- 2. If the First Amendment applies to violent video games that are sold to minors and the standard of review is strict scrutiny, under Turner Broadcasting System, Inc. v. F.C.C., 512 u.s. 662, 666 (1994), is the state required to demonstrate a direct causal link between violent video games and physical or psychological harm to miniors before the state can prohibit the sale of video games?
- The state of California filed its brief on the merits with the Supreme Court on July 12. On September 10, the Electronic Merchants Association and Electronic Software Association filed their brief on the merits with the Court.
- On July 19, California Senator and author of the violent video game law at issue, Leland Yee, joined the California chapter of the American Academy of Pediatrics and the California Psychological Association in submitting an amicus brief in support of his law to the Supreme Court. Common Sense Media and the Eagle Forum also filed amicus briefs in support of defendants. Louisiana Attorney General James D. Caldwell also filed a brief in support of the law signed by the attorneys general of ten other states.

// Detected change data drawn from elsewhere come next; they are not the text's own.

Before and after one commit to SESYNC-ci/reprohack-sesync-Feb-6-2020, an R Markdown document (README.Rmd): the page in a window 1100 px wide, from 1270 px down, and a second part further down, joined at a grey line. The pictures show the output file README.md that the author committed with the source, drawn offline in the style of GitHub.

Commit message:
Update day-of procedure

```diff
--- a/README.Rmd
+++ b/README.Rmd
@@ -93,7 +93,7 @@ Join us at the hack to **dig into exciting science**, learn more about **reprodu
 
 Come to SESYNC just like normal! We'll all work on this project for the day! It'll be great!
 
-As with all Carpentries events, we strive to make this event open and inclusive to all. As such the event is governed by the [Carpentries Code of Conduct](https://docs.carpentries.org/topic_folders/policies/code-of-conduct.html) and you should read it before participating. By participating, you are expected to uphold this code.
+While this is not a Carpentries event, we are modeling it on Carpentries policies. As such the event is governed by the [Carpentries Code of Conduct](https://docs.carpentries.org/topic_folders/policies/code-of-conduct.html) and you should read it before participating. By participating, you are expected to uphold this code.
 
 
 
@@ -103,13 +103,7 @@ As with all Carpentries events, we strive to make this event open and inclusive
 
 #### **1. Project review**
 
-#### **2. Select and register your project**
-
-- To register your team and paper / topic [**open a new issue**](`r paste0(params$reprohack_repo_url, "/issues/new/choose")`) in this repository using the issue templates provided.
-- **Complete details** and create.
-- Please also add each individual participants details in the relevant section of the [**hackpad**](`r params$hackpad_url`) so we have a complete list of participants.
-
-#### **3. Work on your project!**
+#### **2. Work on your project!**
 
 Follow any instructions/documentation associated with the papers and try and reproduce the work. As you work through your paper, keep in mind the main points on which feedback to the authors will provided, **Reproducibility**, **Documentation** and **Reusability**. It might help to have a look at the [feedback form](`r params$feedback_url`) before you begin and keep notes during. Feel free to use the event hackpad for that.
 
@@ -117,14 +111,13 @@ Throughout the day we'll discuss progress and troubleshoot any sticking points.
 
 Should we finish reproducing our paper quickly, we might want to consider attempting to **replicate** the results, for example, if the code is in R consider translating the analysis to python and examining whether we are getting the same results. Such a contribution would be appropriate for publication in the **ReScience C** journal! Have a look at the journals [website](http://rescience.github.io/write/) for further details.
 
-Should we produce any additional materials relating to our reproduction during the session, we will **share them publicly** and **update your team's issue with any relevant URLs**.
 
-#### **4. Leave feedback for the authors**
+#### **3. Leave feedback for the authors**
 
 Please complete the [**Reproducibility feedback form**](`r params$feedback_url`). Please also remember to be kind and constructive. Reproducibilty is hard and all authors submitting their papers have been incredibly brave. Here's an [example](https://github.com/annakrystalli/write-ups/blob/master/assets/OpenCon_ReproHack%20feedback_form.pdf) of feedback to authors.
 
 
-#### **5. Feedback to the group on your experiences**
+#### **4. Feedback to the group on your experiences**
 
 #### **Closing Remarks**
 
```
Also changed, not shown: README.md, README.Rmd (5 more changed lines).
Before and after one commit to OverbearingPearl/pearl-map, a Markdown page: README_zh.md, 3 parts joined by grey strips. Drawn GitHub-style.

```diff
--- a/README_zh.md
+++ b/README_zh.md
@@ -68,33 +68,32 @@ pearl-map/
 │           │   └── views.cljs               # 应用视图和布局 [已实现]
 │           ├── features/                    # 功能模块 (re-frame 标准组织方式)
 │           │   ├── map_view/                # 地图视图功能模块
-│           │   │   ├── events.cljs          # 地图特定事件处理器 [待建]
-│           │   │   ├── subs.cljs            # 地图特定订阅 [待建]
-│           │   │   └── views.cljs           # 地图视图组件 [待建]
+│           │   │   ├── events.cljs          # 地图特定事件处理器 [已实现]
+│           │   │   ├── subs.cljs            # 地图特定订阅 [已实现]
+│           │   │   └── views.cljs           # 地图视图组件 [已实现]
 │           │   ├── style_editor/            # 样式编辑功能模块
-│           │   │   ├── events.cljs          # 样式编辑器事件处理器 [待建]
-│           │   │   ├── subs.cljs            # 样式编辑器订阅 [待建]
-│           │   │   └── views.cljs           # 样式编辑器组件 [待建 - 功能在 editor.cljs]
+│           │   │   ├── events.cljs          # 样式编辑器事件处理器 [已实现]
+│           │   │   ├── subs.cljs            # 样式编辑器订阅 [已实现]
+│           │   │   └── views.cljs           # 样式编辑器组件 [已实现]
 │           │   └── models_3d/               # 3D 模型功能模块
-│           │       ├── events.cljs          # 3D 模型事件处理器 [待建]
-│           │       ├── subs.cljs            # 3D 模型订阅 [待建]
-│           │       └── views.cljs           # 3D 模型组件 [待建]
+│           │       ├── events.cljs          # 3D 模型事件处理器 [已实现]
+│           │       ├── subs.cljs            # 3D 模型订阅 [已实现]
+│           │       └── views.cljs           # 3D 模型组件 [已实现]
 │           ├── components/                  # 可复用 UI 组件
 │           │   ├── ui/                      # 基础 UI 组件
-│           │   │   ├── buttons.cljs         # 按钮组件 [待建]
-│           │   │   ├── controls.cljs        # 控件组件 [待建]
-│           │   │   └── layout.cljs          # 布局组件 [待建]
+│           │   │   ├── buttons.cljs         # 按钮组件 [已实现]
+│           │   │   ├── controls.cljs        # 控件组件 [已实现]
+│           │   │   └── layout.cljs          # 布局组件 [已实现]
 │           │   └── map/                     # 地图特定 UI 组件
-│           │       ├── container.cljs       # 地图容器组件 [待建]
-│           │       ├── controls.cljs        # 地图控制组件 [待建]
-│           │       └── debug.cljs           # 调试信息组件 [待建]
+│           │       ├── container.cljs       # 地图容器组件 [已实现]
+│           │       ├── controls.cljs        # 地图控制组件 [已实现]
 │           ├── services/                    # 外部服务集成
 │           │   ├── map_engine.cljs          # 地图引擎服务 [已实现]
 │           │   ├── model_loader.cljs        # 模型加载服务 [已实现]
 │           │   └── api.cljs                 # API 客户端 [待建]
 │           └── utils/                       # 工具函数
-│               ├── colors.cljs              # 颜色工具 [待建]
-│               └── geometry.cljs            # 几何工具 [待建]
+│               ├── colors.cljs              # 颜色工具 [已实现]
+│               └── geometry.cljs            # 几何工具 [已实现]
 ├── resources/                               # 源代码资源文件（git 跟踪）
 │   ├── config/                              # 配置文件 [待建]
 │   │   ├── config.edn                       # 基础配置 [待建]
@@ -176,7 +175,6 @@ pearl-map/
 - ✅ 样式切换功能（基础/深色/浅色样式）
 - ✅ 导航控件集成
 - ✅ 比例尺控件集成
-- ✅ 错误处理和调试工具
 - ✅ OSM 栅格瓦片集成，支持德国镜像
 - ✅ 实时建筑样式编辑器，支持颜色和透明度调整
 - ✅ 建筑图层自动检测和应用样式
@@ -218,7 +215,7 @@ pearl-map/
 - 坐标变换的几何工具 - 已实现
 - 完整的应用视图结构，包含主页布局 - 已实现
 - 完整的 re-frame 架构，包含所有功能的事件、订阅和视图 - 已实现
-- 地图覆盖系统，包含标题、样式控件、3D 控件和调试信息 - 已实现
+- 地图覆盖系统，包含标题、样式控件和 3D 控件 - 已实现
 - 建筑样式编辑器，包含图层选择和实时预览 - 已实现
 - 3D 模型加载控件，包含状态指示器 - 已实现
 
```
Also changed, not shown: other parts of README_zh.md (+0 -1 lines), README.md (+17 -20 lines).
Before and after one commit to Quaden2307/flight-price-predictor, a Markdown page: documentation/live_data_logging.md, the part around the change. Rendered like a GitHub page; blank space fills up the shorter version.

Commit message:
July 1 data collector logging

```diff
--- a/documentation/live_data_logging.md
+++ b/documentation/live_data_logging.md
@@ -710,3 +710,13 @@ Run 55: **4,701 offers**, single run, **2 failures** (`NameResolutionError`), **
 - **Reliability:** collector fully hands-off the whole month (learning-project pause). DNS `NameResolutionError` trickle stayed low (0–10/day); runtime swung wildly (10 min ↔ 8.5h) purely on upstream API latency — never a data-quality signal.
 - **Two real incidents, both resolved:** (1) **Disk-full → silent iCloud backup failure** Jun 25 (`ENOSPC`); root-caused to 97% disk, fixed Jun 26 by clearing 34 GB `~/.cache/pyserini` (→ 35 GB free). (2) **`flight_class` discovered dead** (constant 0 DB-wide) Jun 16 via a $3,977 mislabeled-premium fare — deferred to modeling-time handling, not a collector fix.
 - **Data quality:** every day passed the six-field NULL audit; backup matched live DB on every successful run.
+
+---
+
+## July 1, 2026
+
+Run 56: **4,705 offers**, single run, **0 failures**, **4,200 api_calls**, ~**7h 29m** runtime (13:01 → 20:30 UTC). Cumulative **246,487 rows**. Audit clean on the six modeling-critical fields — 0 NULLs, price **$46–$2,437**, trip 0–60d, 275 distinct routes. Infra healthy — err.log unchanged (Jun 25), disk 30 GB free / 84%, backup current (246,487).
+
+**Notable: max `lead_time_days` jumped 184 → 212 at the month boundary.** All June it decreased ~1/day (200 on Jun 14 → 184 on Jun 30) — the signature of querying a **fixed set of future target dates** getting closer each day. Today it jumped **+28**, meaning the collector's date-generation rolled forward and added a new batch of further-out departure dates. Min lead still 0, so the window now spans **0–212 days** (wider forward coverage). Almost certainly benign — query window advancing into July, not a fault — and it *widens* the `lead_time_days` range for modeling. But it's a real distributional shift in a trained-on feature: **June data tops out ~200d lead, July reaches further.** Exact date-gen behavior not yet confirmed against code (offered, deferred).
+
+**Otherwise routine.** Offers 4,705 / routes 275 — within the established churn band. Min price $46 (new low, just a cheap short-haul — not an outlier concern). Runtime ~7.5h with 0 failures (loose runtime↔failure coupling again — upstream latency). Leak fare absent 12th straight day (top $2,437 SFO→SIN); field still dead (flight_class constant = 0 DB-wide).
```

- On September 10, the Electronic Merchants Association and Electronic Software Association filed their brief on the merits with the Supreme Court. The state of California filed its brief with the Court on July 12.
- Media Coalition members and others filed an amicus brief with the Supreme Court on September 17. Media Coalition members American Booksellers Foundation for Free Expression, Association of American Publishers, Freedom to Read Foundation, National Association of Recording Industry Merchandisers, and the Recording Industry Association of America signed onto the brief. They are joined by the Amusement & Music Operators Association, the Association of National Advertisers, PEN Center USA, and the Recording Academy.
- California submitted its reply brief to the Supreme Court on October 15.
- The Supreme Court heard oral argument in the case on November 2. A transcript is available on the Court’s website.